**Records for this exercise:**
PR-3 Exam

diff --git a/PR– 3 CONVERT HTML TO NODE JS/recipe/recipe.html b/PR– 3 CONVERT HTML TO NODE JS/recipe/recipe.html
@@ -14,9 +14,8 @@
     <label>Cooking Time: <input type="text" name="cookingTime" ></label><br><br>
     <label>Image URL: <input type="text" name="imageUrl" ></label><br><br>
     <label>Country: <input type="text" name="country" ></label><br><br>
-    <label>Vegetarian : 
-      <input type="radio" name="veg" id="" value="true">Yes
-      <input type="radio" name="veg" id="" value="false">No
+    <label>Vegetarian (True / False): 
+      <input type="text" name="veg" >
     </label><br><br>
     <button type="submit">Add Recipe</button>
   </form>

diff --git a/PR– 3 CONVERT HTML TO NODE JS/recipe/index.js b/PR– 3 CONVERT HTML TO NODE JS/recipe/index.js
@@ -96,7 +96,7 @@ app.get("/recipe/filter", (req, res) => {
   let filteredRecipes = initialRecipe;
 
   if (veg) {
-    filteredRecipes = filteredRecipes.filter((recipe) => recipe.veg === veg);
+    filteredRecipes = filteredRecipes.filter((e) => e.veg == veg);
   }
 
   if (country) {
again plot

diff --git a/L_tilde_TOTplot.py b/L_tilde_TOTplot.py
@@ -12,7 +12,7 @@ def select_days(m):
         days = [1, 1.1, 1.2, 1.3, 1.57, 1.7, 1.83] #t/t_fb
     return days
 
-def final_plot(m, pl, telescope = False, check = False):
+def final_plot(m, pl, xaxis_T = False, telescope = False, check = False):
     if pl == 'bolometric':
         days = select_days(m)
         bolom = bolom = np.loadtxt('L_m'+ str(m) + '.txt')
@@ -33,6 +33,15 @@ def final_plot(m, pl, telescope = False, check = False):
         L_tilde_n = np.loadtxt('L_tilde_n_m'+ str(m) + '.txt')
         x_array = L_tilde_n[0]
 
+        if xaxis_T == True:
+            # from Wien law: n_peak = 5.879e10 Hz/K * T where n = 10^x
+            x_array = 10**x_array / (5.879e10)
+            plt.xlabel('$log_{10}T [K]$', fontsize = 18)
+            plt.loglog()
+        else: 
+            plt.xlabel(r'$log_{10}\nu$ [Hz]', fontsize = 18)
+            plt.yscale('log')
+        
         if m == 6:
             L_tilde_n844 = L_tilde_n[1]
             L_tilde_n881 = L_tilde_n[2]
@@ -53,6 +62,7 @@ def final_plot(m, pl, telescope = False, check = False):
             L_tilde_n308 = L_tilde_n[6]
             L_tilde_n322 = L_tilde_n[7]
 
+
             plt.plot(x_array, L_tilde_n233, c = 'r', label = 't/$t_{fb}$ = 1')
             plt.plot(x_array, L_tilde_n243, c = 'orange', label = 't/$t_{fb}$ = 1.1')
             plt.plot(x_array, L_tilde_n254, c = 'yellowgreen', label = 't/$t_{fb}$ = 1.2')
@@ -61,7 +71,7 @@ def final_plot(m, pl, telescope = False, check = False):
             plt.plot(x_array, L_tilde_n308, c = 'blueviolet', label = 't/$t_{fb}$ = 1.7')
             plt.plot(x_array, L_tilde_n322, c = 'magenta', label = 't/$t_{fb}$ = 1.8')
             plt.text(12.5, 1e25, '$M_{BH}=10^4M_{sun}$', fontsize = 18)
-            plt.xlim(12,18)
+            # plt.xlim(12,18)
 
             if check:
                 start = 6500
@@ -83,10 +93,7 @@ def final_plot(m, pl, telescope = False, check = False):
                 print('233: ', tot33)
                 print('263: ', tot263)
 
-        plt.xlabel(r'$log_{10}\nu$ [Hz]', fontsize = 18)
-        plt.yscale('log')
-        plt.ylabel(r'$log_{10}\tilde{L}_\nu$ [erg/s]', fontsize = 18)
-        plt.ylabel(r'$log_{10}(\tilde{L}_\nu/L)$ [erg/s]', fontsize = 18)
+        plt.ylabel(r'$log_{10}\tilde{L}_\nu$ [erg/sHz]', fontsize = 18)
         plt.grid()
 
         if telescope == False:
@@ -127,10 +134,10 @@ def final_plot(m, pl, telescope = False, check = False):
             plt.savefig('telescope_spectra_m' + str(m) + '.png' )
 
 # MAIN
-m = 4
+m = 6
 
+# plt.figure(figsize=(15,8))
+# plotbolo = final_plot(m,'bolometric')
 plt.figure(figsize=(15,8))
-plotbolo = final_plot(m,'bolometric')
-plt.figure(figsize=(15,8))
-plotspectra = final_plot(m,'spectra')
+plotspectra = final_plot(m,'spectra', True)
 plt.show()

**What to work on:** In the listing above, find each line containing "type" and copy it.

**Expected output:**
     <label>Cooking Time: <input type="text" name="cookingTime" ></label><br><br>
     <label>Image URL: <input type="text" name="imageUrl" ></label><br><br>
     <label>Country: <input type="text" name="country" ></label><br><br>
-      <input type="radio" name="veg" id="" value="true">Yes
-      <input type="radio" name="veg" id="" value="false">No
+      <input type="text" name="veg" >
     <button type="submit">Add Recipe</button>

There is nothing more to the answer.